But, the lawyers added, "neither has anything been rejected. The president has never said that he will not seek congressional authorization prior to the use of force."
The president's arguments to Judge Greene came as his lawyers challenged the right of 45 Democratic members of Congress to sue him in an attempt to force the president to ask Congress' permission before launching action in the Persian Gulf.
The Democrats' lawsuit picked up support yesterday from 11 law-school professors who urged Judge Greene to rule that the president must get "genuine approval" from Congress before launching an assault.
The president's plea to Judge Greene last night did note that Mr. Bush, Secretary of State James A. Baker III and others had been arguing that the administration was obliged only to consult Congress.
But, the lawyers added, "the administration's view of what is minimally required under the Constitution is no indication of what it might do beyond that."
Even as the president and his aides were lobbying at the United Nations to get the Security Council's approval for the United States to use force against Iraq, the president's lawyers were telling Judge Greene that "the unleashing of an offensive military action is entirely hypothetical at this point."
If the judge were to act to support the Democrats' claim that the president is forced by the Constitution to ask for congressional approval, the president's attorneys said, it "might tie the president's hands or otherwise upset the continuing diplomatic effort in a way that would make 'war' with Iraq more, and not less, likely."

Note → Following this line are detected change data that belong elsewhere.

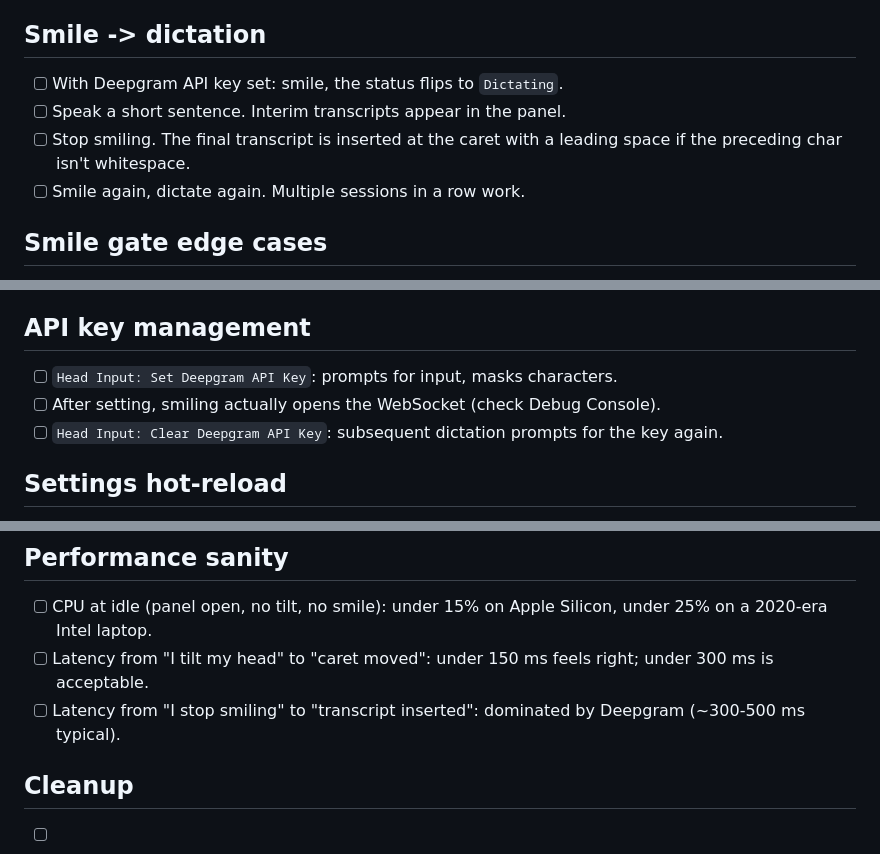
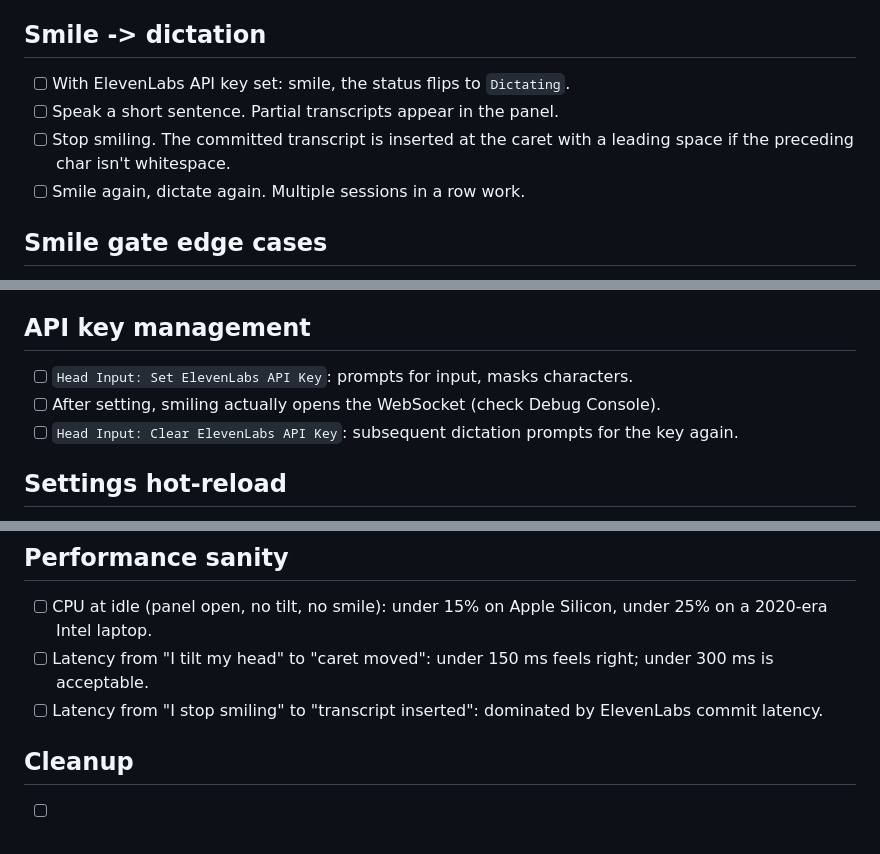
Before and after one commit to MadanChaollaPark/head-voice-input, a Markdown page: docs/testing.md, 3 parts joined by grey strips. GitHub-like rendering.

Commit message:
docs(testing): update dictation checklist

```diff
--- a/docs/testing.md
+++ b/docs/testing.md
@@ -40,9 +40,9 @@ There is no automated test suite yet. This checklist is what to walk through bef
 
 ## Smile -> dictation
 
-- [ ] With Deepgram API key set: smile, the status flips to `Dictating`.
-- [ ] Speak a short sentence. Interim transcripts appear in the panel.
-- [ ] Stop smiling. The final transcript is inserted at the caret with a leading space if the preceding char isn't whitespace.
+- [ ] With ElevenLabs API key set: smile, the status flips to `Dictating`.
+- [ ] Speak a short sentence. Partial transcripts appear in the panel.
+- [ ] Stop smiling. The committed transcript is inserted at the caret with a leading space if the preceding char isn't whitespace.
 - [ ] Smile again, dictate again. Multiple sessions in a row work.
 
 ## Smile gate edge cases
@@ -59,9 +59,9 @@ There is no automated test suite yet. This checklist is what to walk through bef
 
 ## API key management
 
-- [ ] `Head Input: Set Deepgram API Key`: prompts for input, masks characters.
+- [ ] `Head Input: Set ElevenLabs API Key`: prompts for input, masks characters.
 - [ ] After setting, smiling actually opens the WebSocket (check Debug Console).
-- [ ] `Head Input: Clear Deepgram API Key`: subsequent dictation prompts for the key again.
+- [ ] `Head Input: Clear ElevenLabs API Key`: subsequent dictation prompts for the key again.
 
 ## Settings hot-reload
 
@@ -81,7 +81,7 @@ There is no automated test suite yet. This checklist is what to walk through bef
 
 - [ ] CPU at idle (panel open, no tilt, no smile): under 15% on Apple Silicon, under 25% on a 2020-era Intel laptop.
 - [ ] Latency from "I tilt my head" to "caret moved": under 150 ms feels right; under 300 ms is acceptable.
-- [ ] Latency from "I stop smiling" to "transcript inserted": dominated by Deepgram (~300-500 ms typical).
+- [ ] Latency from "I stop smiling" to "transcript inserted": dominated by ElevenLabs commit latency.
 
 ## Cleanup
 
```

Noting that Congress had scheduled hearings to begin next week on U.S. military action in the gulf region, Mr. Bush's attorneys said that the Democrats' lawsuit "has the potential to short-circuit the political process."
Earlier in the day, the law professors argued in their filing in support of the Democrats' lawsuit that Congress must either declare war outright or else take some step to give "affirmative authorization . . . through formal action" before the president may commit U.S. forces to combat in the gulf region.